(PROBLEM STATEMENT)
Whenever a line of the data below holds the string "interval", copy that line.

[[ TASK DATA open ]]

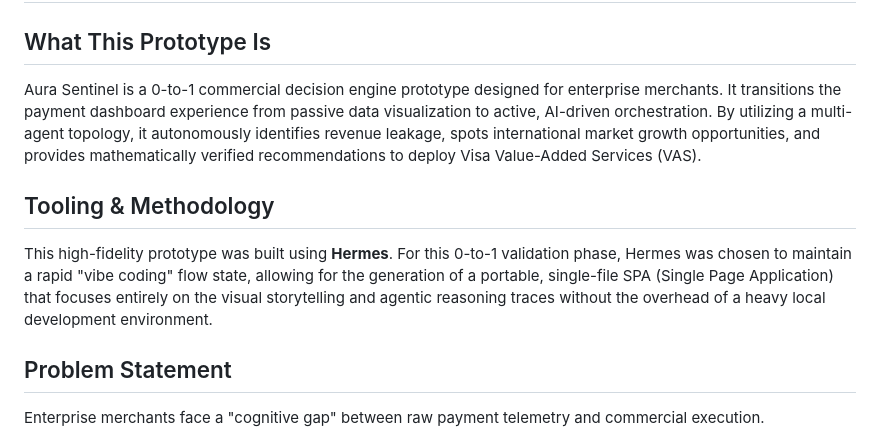
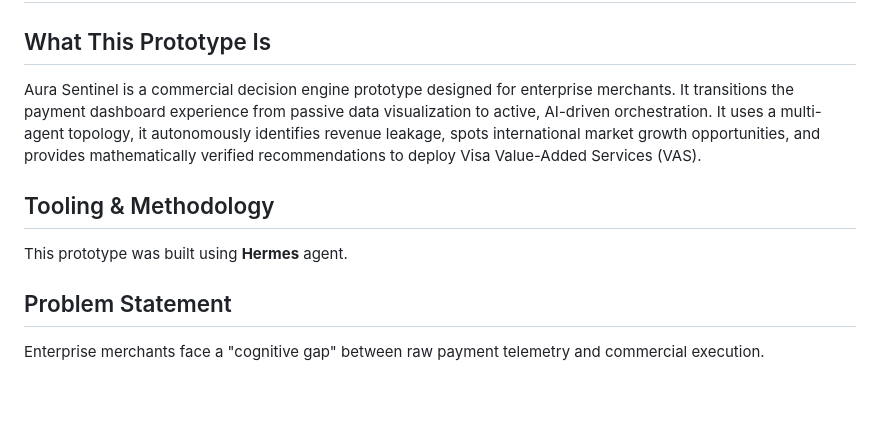
Before and after one commit to git-young-x/visa_aura, a Markdown page: README.md, the part around the change. GitHub-like rendering; blank space fills up the shorter version.

```diff
--- a/README.md
+++ b/README.md
@@ -1,10 +1,10 @@
 # Aura Sentinel: Agentic Merchant Terminal
 
 ## What This Prototype Is
-Aura Sentinel is a 0-to-1 commercial decision engine prototype designed for enterprise merchants. It transitions the payment dashboard experience from passive data visualization to active, AI-driven orchestration. By utilizing a multi-agent topology, it autonomously identifies revenue leakage, spots international market growth opportunities, and provides mathematically verified recommendations to deploy Visa Value-Added Services (VAS).
+Aura Sentinel is a commercial decision engine prototype designed for enterprise merchants. It transitions the payment dashboard experience from passive data visualization to active, AI-driven orchestration. It uses a multi-agent topology, it autonomously identifies revenue leakage, spots international market growth opportunities, and provides mathematically verified recommendations to deploy Visa Value-Added Services (VAS).
 
 ## Tooling & Methodology
-This high-fidelity prototype was built using **Hermes**. For this 0-to-1 validation phase, Hermes was chosen to maintain a rapid "vibe coding" flow state, allowing for the generation of a portable, single-file SPA (Single Page Application) that focuses entirely on the visual storytelling and agentic reasoning traces without the overhead of a heavy local development environment.
+This prototype was built using **Hermes** agent.
 
 ## Problem Statement
 Enterprise merchants face a "cognitive gap" between raw payment telemetry and commercial execution.
```
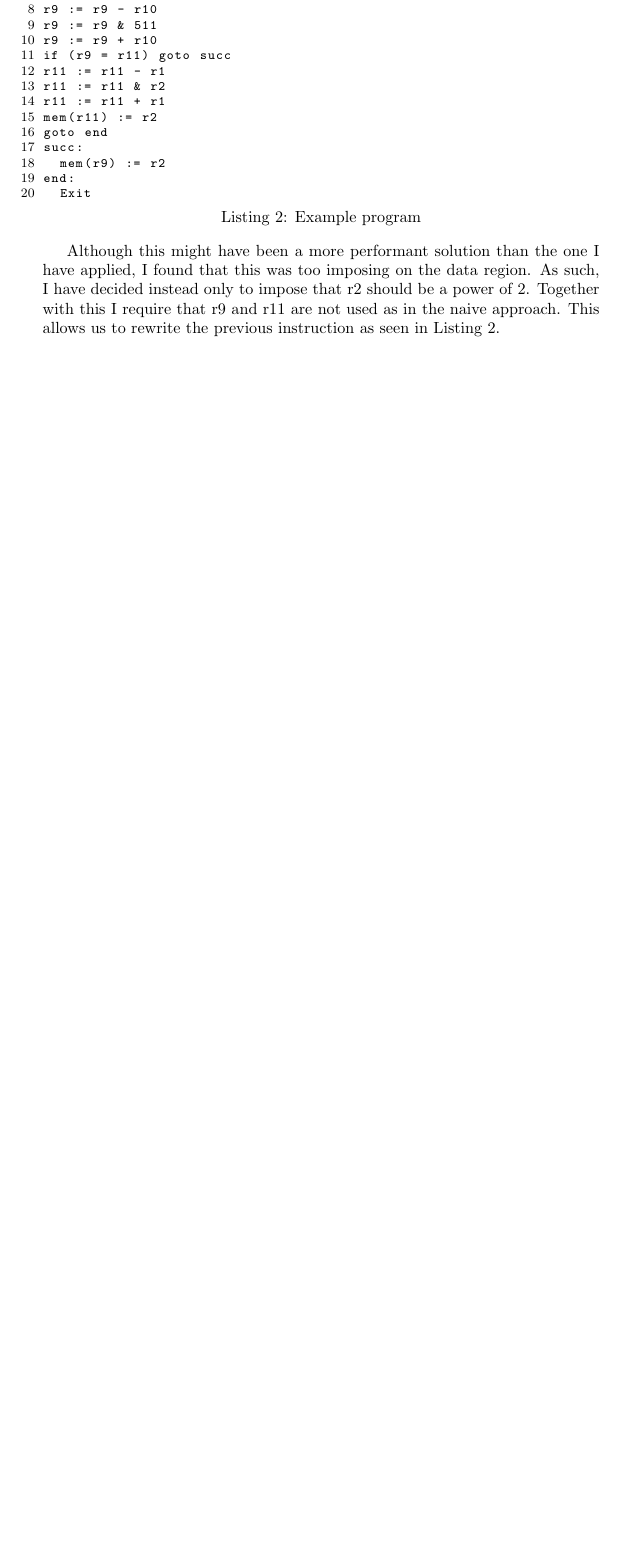
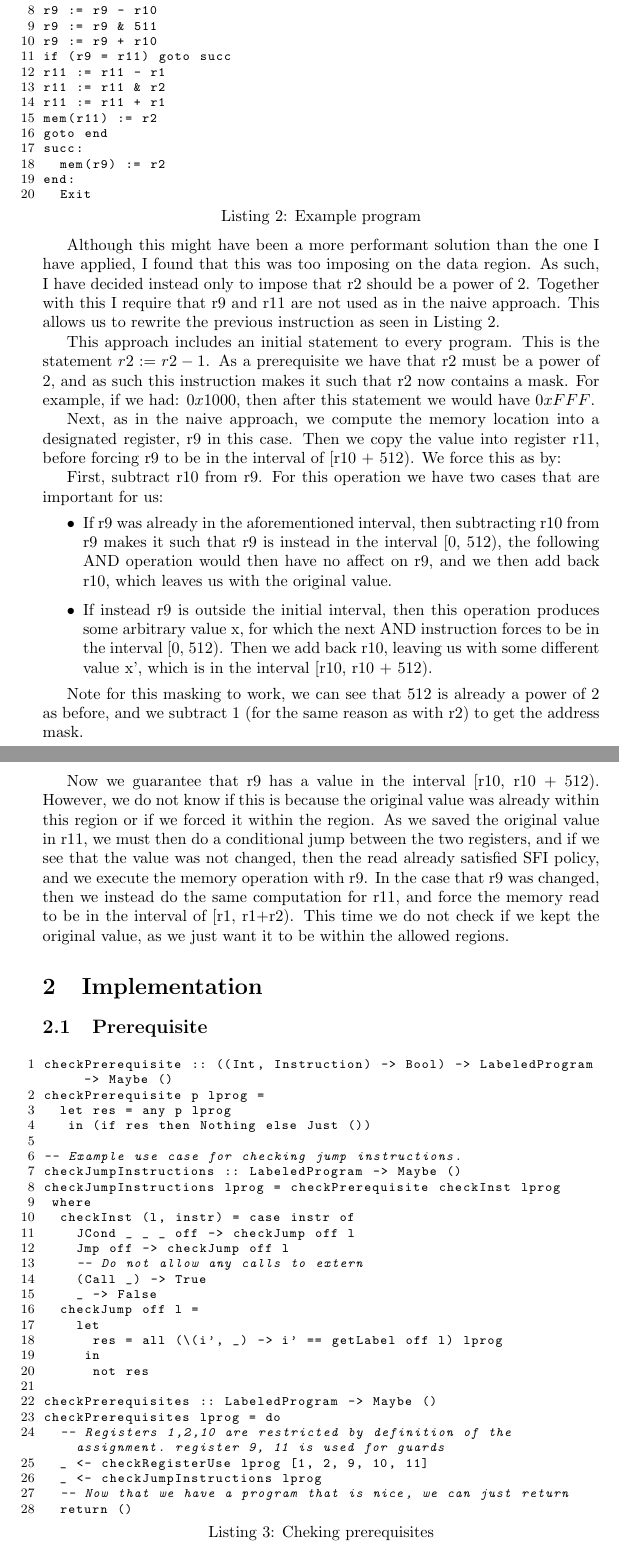
Before and after one commit to svbrodersen/ebpf-sfi, a LaTeX paper (report/ebpf-sfi.tex, which reads report/sections/implementation.tex, report/sections/introduction.tex): part of page 3 of 3 before the commit and two parts of pages 3 and 4 of 5 after it, the two joined at a grey line, cut so that both start at the same text, the shorter picture padded with empty space. Compiled offline with pdfLaTeX.

Commit message:
work on report

```diff
--- a/report/sections/implementation.tex
+++ b/report/sections/implementation.tex
@@ -0,0 +1,34 @@
+\section{Implementation}
+\subsection{Prerequisite}
+\begin{lstlisting}[language={haskell}, caption={Cheking prerequisites}, label={lst:pre}, escapechar=@]
+checkPrerequisite :: ((Int, Instruction) -> Bool) -> LabeledProgram -> Maybe ()
+checkPrerequisite p lprog =
+  let res = any p lprog
+   in (if res then Nothing else Just ())
+
+-- Example use case for checking jump instructions.
+checkJumpInstructions :: LabeledProgram -> Maybe ()
+checkJumpInstructions lprog = checkPrerequisite checkInst lprog
+ where
+  checkInst (l, instr) = case instr of
+    JCond _ _ _ off -> checkJump off l
+    Jmp off -> checkJump off l
+    -- Do not allow any calls to extern
+    (Call _) -> True
+    _ -> False
+  checkJump off l =
+    let
+      res = all (\(i', _) -> i' == getLabel off l) lprog @\label{line:res}@
+     in
+      not res
+
+checkPrerequisites :: LabeledProgram -> Maybe ()
+checkPrerequisites lprog = do
+  -- Registers 1,2,10 are restricted by definition of the assignment. register 9, 11 is used for guards
+  _ <- checkRegisterUse lprog [1, 2, 9, 10, 11]
+  _ <- checkJumpInstructions lprog
+  -- Now that we have a program that is nice, we can just return
+  return ()
+\end{lstlisting}
+
+The first item of the implementation is checking the prerequisites mentioned in
--- a/report/sections/introduction.tex
+++ b/report/sections/introduction.tex
@@ -98,3 +98,39 @@ applied, I found that this was too imposing on the data region. As such, I have
 decided instead only to impose that r2 should be a power of 2. Together with
 this I require that r9 and r11 are not used as in the naive approach. This
 allows us to rewrite the previous instruction as seen in Listing~\ref{lst:mask}.
+
+This approach includes an initial statement to every program. This is the
+statement $r2 := r2 - 1$. As a prerequisite we have that r2 must be a power of
+2, and as such this instruction makes it such that r2 now contains a mask. For
+example, if we had: $0x1000$, then after this statement we would have $0xFFF$.
+
+Next, as in the naive approach, we compute the memory location into a
+designated register, r9 in this case. Then we copy the value into register r11,
+before forcing r9 to be in the interval of [r10 + 512). We force this as by:
+
+First, subtract r10 from r9. For this operation we have two cases that are
+important for us:
+\begin{itemize}
+  \item If r9 was already in the aforementioned interval, then subtracting r10
+    from r9 makes it such that r9 is instead in the interval [0, 512), the
+    following AND operation would then have no affect on r9, and we then add
+    back r10, which leaves us with the original value.
+  \item If instead r9 is outside the initial interval, then this operation
+    produces some arbitrary value x, for which the next AND instruction forces
+    to be in the interval [0, 512). Then we add back r10, leaving us with some
+    different value x', which is in the interval [r10, r10 + 512).
+\end{itemize}
+
+Note for this masking to work, we can see that 512 is already a power of 2 as
+before, and we subtract 1 (for the same reason as with r2) to get the address
+mask.
+
+Now we guarantee that r9 has a value in the interval [r10, r10 + 512). However,
+we do not know if this is because the original value was already within this
+region or if we forced it within the region. As we saved the original value in
+r11, we must then do a conditional jump between the two registers, and if we
+see that the value was not changed, then the read already satisfied SFI policy,
+and we execute the memory operation with r9. In the case that r9 was changed,
+then we instead do the same computation for r11, and force the memory read to
+be in the interval of [r1, r1+r2). This time we do not check if we kept the
+original value, as we just want it to be within the allowed regions.
```
Also changed, not shown: report/sections/discussion.tex (+1 -0 lines), report/sections/implementation.tex (19 more changed lines), report/sections/introduction.tex (2 more changed lines), 2 other files.
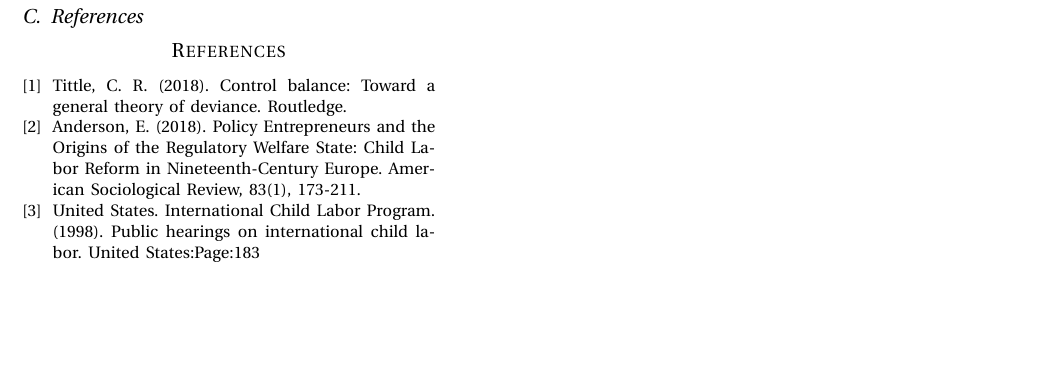
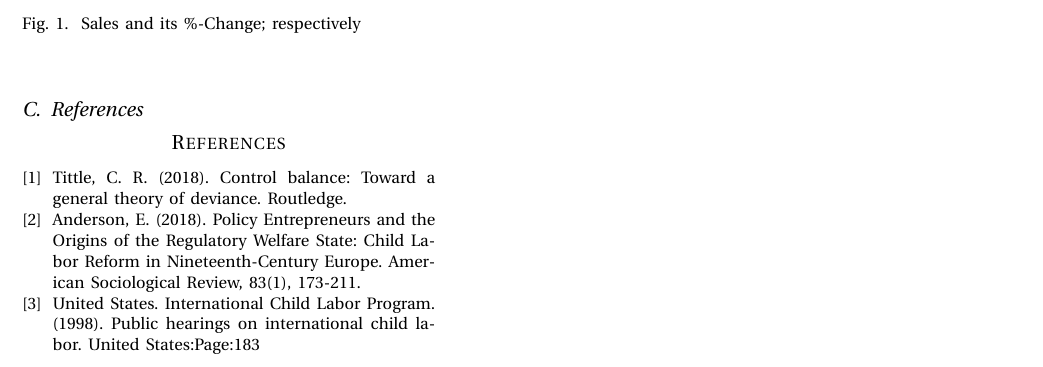
Before and after one commit to aksinghdce/Barbara_Minto_Pyramid, a LaTeX paper (main.tex): part of page 6 of 6 before the commit and part of page 3 of 3 after it, cut at the place of the change, the shorter picture padded with empty space. Compiled offline with pdfLaTeX.

Commit message:
Figures Corrected

```diff
--- a/main.tex
+++ b/main.tex
@@ -5,6 +5,7 @@
 \input{timeline_header.tex}
 %%%%%%%%%%%%%%%%%%%%%%%%%%%%%%%%%%%%%%%%%%%%%%%%%%%%%%%%%%%%%%%%%
 \usepackage{pdfpages}
+\usepackage{graphicx}
 
 \begin{document}
 % Top Matter
@@ -35,3 +37,12 @@
+       \includegraphics[page=1,width=.6\textwidth]{fig.pdf} &
+       \includegraphics[page=1,width=.6\textwidth]{fig2.pdf} \\
+   \end{tabular}
+ \caption{Sales and its \%-Change; respectively}
+ \label{fig:Test}
+\end{figure}
+
+%\includepdf{fig.pdf}
+%\includepdf{fig2.pdf}
 
 \subsection{References}
 \begin{thebibliography}{9}
```
Also changed, not shown: main.pdf, main.tex (5 more changed lines).
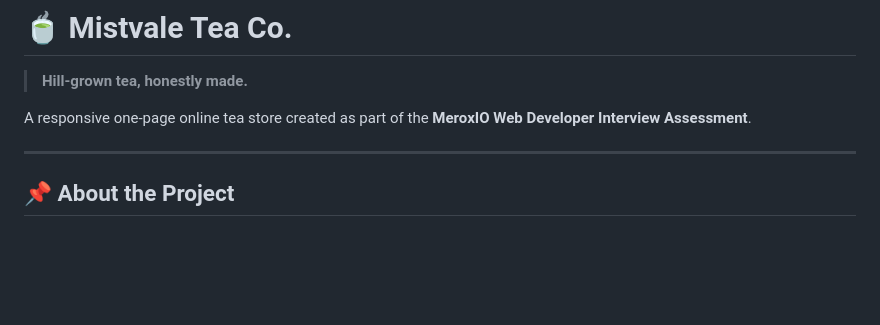
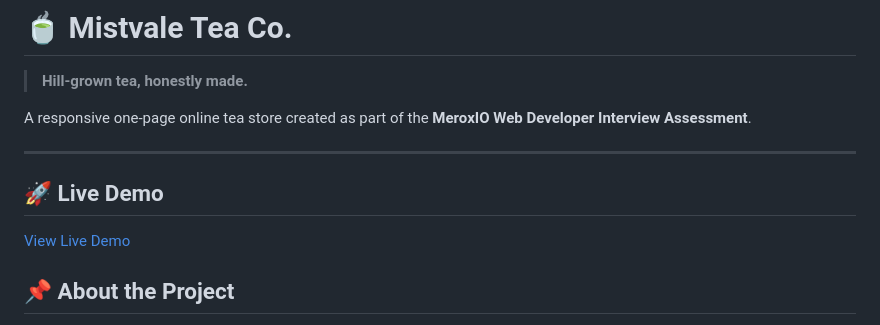
Before and after one commit to Ayush-kr1/Mistvale-tea-store, a Markdown page: README.md, the part around the change. Drawn GitHub-style; blank space fills up the shorter version.

```diff
--- a/README.md
+++ b/README.md
@@ -5,6 +5,9 @@
 A responsive one-page online tea store created as part of the **MeroxIO Web Developer Interview Assessment**.
 
 ---
+## 🚀 Live Demo
+
+[View Live Demo](https://mistvale-tea-store-rho.vercel.app/)
 
 ## 📌 About the Project
 
```
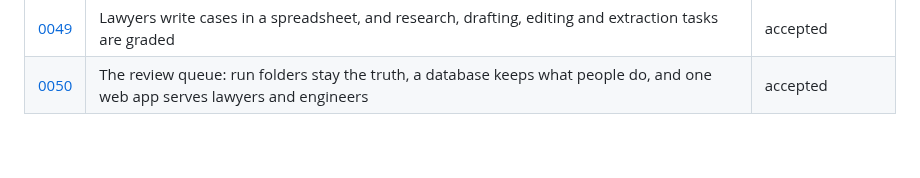
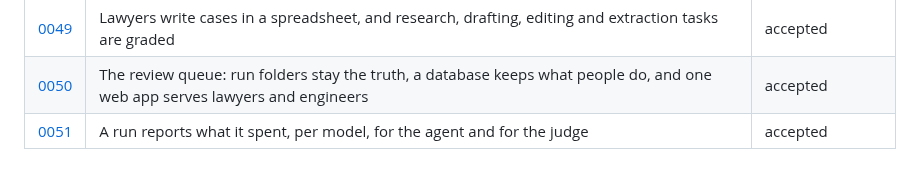
Before and after one commit to Frontier-Legal/casebench, a Markdown page: docs/decisions/README.md, the part around the change. Rendered like a GitHub page.

Commit message:
docs(decisions): 0051 a run reports what it spent, per model, for the agent and for the judge
Signed-off-by: alper <39246351+alperkay@users.noreply.github.com>

```diff
--- a/docs/decisions/README.md
+++ b/docs/decisions/README.md
@@ -64,3 +64,4 @@ Every material choice in Casebench has a record here: a dependency, a public int
 | [0048](0048-a-gate-in-ci.md) | A gate fails a build only on a significant drop, over approved cases, against a saved baseline | accepted |
 | [0049](0049-lawyers-write-cases-in-a-spreadsheet.md) | Lawyers write cases in a spreadsheet, and research, drafting, editing and extraction tasks are graded | accepted |
 | [0050](0050-the-review-queue.md) | The review queue: run folders stay the truth, a database keeps what people do, and one web app serves lawyers and engineers | accepted |
+| [0051](0051-what-a-run-spends.md) | A run reports what it spent, per model, for the agent and for the judge | accepted |
```
Also changed, not shown: docs/decisions/0051-what-a-run-spends.md (added, +54 -0 lines).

[[ TASK DATA closed ]]

(SOLUTION FOR THIS TASK)
+before forcing r9 to be in the interval of [r10 + 512). We force this as by:
+  \item If r9 was already in the aforementioned interval, then subtracting r10
+    from r9 makes it such that r9 is instead in the interval [0, 512), the
+  \item If instead r9 is outside the initial interval, then this operation
+    to be in the interval [0, 512). Then we add back r10, leaving us with some
+    different value x', which is in the interval [r10, r10 + 512).
+Now we guarantee that r9 has a value in the interval [r10, r10 + 512). However,
+be in the interval of [r1, r1+r2). This time we do not check if we kept the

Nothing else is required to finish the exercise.